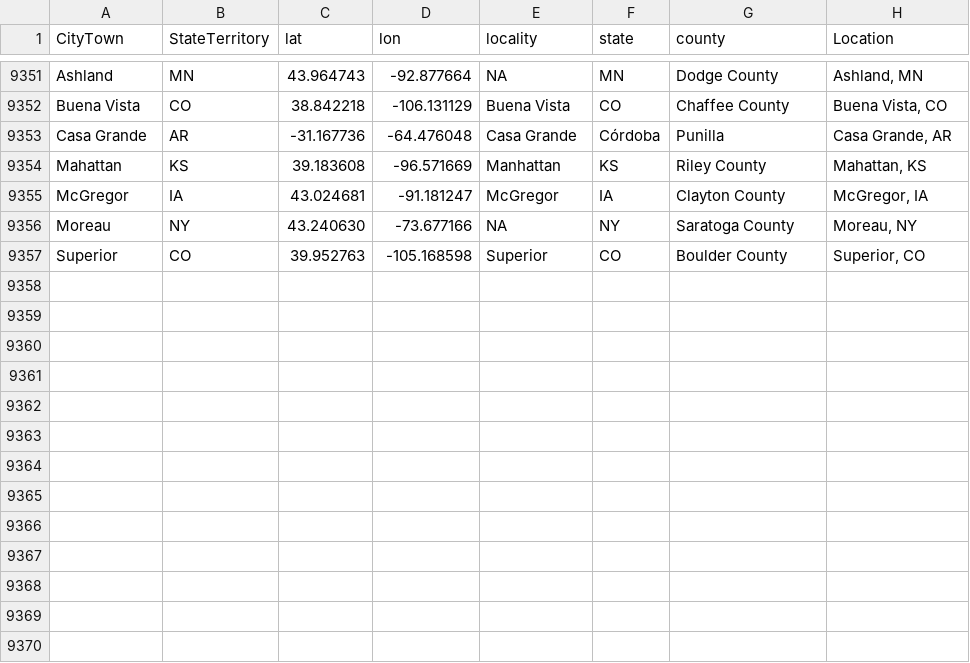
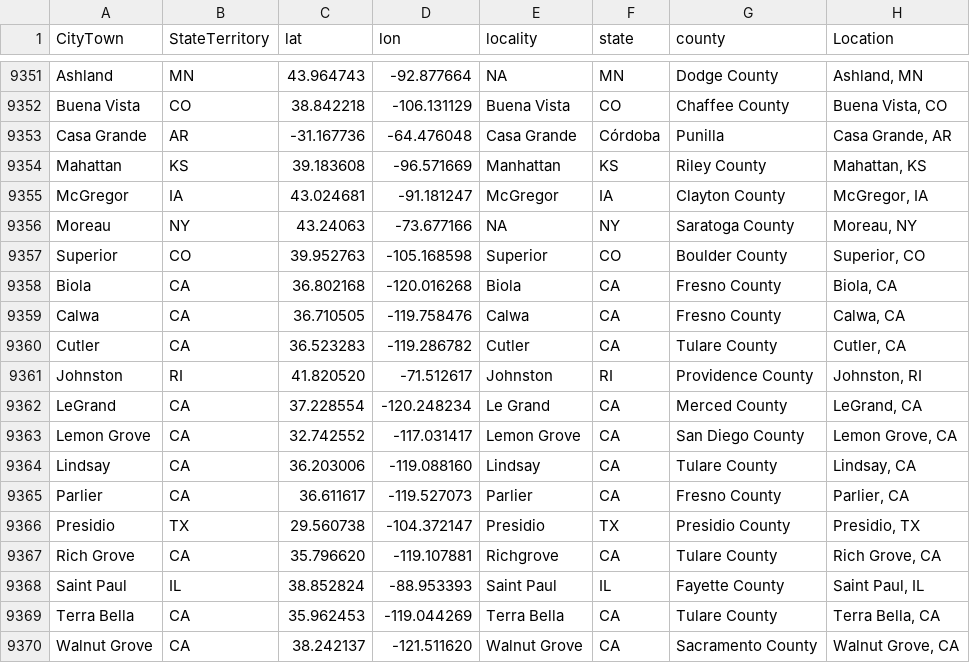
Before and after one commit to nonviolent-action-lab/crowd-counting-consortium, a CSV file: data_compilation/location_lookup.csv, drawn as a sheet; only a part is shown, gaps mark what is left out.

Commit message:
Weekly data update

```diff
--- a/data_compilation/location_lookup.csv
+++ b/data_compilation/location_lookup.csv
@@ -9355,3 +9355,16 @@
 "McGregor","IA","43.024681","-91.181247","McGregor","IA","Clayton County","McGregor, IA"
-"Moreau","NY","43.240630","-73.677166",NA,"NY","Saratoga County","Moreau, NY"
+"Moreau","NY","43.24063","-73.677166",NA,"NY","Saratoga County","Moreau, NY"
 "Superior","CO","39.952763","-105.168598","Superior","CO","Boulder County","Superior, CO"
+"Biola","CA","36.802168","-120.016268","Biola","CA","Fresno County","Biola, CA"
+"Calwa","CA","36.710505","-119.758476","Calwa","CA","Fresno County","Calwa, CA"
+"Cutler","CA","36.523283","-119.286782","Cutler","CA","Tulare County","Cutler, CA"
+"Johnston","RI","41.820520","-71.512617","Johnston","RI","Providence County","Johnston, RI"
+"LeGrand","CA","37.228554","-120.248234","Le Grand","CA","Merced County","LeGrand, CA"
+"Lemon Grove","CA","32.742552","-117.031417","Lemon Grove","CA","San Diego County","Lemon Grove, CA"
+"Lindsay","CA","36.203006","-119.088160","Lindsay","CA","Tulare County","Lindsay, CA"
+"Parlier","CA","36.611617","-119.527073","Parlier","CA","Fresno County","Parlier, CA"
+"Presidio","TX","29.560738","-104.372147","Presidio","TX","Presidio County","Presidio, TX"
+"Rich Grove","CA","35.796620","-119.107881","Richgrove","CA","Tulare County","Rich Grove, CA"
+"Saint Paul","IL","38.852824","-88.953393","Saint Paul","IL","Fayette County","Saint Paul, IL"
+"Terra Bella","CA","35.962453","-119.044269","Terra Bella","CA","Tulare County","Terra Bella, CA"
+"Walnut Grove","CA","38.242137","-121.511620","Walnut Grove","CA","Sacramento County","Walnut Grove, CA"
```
══════════════════════════════
◆ **Aim of the task**: Repeat the data exactly as written, but without the pictures.

◆ **Exercise answer**:
Before and after one commit to nonviolent-action-lab/crowd-counting-consortium, a CSV file: data_compilation/location_lookup.csv, drawn as a sheet; only a part is shown, gaps mark what is left out.

Commit message:
Weekly data update

```diff
--- a/data_compilation/location_lookup.csv
+++ b/data_compilation/location_lookup.csv
@@ -9355,3 +9355,16 @@
 "McGregor","IA","43.024681","-91.181247","McGregor","IA","Clayton County","McGregor, IA"
-"Moreau","NY","43.240630","-73.677166",NA,"NY","Saratoga County","Moreau, NY"
+"Moreau","NY","43.24063","-73.677166",NA,"NY","Saratoga County","Moreau, NY"
 "Superior","CO","39.952763","-105.168598","Superior","CO","Boulder County","Superior, CO"
+"Biola","CA","36.802168","-120.016268","Biola","CA","Fresno County","Biola, CA"
+"Calwa","CA","36.710505","-119.758476","Calwa","CA","Fresno County","Calwa, CA"
+"Cutler","CA","36.523283","-119.286782","Cutler","CA","Tulare County","Cutler, CA"
+"Johnston","RI","41.820520","-71.512617","Johnston","RI","Providence County","Johnston, RI"
+"LeGrand","CA","37.228554","-120.248234","Le Grand","CA","Merced County","LeGrand, CA"
+"Lemon Grove","CA","32.742552","-117.031417","Lemon Grove","CA","San Diego County","Lemon Grove, CA"
+"Lindsay","CA","36.203006","-119.088160","Lindsay","CA","Tulare County","Lindsay, CA"
+"Parlier","CA","36.611617","-119.527073","Parlier","CA","Fresno County","Parlier, CA"
+"Presidio","TX","29.560738","-104.372147","Presidio","TX","Presidio County","Presidio, TX"
+"Rich Grove","CA","35.796620","-119.107881","Richgrove","CA","Tulare County","Rich Grove, CA"
+"Saint Paul","IL","38.852824","-88.953393","Saint Paul","IL","Fayette County","Saint Paul, IL"
+"Terra Bella","CA","35.962453","-119.044269","Terra Bella","CA","Tulare County","Terra Bella, CA"
+"Walnut Grove","CA","38.242137","-121.511620","Walnut Grove","CA","Sacramento County","Walnut Grove, CA"
```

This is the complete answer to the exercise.